That rivalry was Thaksin’s downfall. On September 19 2006, the Thai military intervened and toppled Thaksin; he has been in exile since 2008. His sister Yingluck later took up his mantle and served as prime minister from August 2011 until she was also removed in a coup d’état by the Thai military in May 2014.
Ultimately, Thaksin managed to activate dormant political constituencies in the countryside and turn them into a popular movement – but in the end, that movement entrenched a political culture that still tends toward patronage rather than robust and detailed policy.
South Africa: Malema on the march
Daniel Conway, University of Westminster
If you want to provoke a strong reaction about politics from a South African, mention left-wing firebrand Julius Malema and his Economic Freedom Fighters (EFF) party. Citing Marxism-Leninism and Frantz Fanon while extolling the anti-white policies of the Zimbabwean government and admiring Hugo Chavez, the EFF demands full redistribution of land from the white community to the black majority without compensation and the wholesale nationalisation of mines and banks.
To some, Malema is just what the governing African National Congress (ANC) deserves for failing to improve the prospects of the poor while cosying up to big business and allowing the white minority to dominate the economy. To others, Malema is an irresponsible extremist and a threat to South Africa’s economy and democracy.
Before he was expelled as leader of the ANC Youth League, Malema promised to “take up arms and kill” for President Jacob Zuma – but he’s now become one of Zuma’s loudest critics, heckling his state of the nation address from the floor of parliament and successfully taking him to the Constitutional Court to reclaim money fraudulently spent on the president’s private residence, Nkandla.
Upon winning 6% of the vote in the 2014 general election, the EFF’s 25 MPs announced they wouldn’t wear suits in parliament, describing them as the clothes of European imperialists; instead they sport red jumpsuits and the headgear of either miners or domestic workers. This and other populist stunts have continually kept Malema and his followers in the headlines.
But the EFF isn’t the ANC’s main opposition: in the latest municipal elections, it was the centre-right Democratic Alliance that gained the most ground, forcing the ANC from power in Pretoria, Johannesburg and Port Elizabeth. Malema has not broken the mould of South African politics, though he has helped loosen the ANC’s near-stranglehold on the black vote. But South Africa’s proportional electoral system, ongoing poverty and still-stark racial inequality may well mean the EFF wields greater political influence for years yet.
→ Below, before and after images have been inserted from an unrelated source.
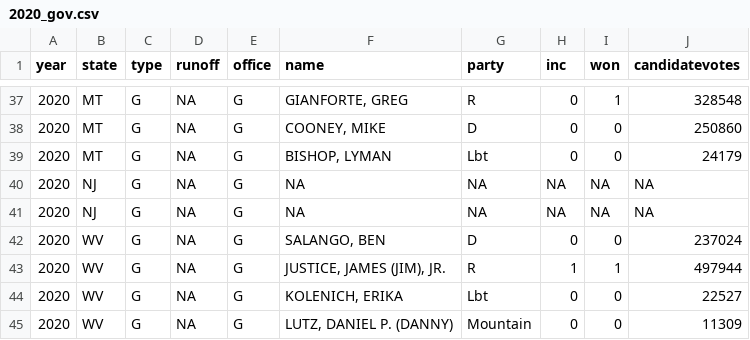
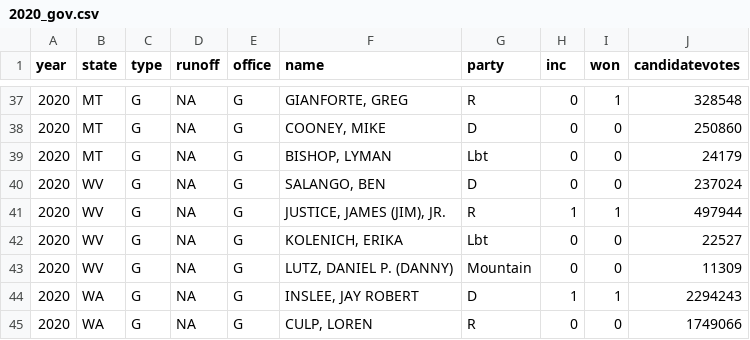
Before and after one commit to kuriwaki/cces_candidates, a CSV file: data/intermediate/2020_gov.csv, drawn as a sheet; only a part is shown, gaps mark what is left out; the shorter side is filled out with more unchanged rows; the diff names each change by its address in the sheet, - before the commit and + after, or states it on an @@ line.

Commit message:
Typo in NJ data -- no gov election in 2020

```diff
--- a/data/intermediate/2020_gov.csv
+++ b/data/intermediate/2020_gov.csv
-row 40: 2020 | NJ | G | NA | G | NA | NA | NA | NA | NA
-row 41: 2020 | NJ | G | NA | G | NA | NA | NA | NA | NA
```
Also changed, not shown: 3 other files.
Georgina Blakeley, Senior Lecturer in Politics, The Open University; Brian Klaas, LSE Fellow in Comparative Politics, London School of Economics and Political Science; Daniel Conway, Senior Lecturer in Politics and International Studies, University of Westminster, and Pia Riggirozzi, Associate Professor in Global Politics, University of Southampton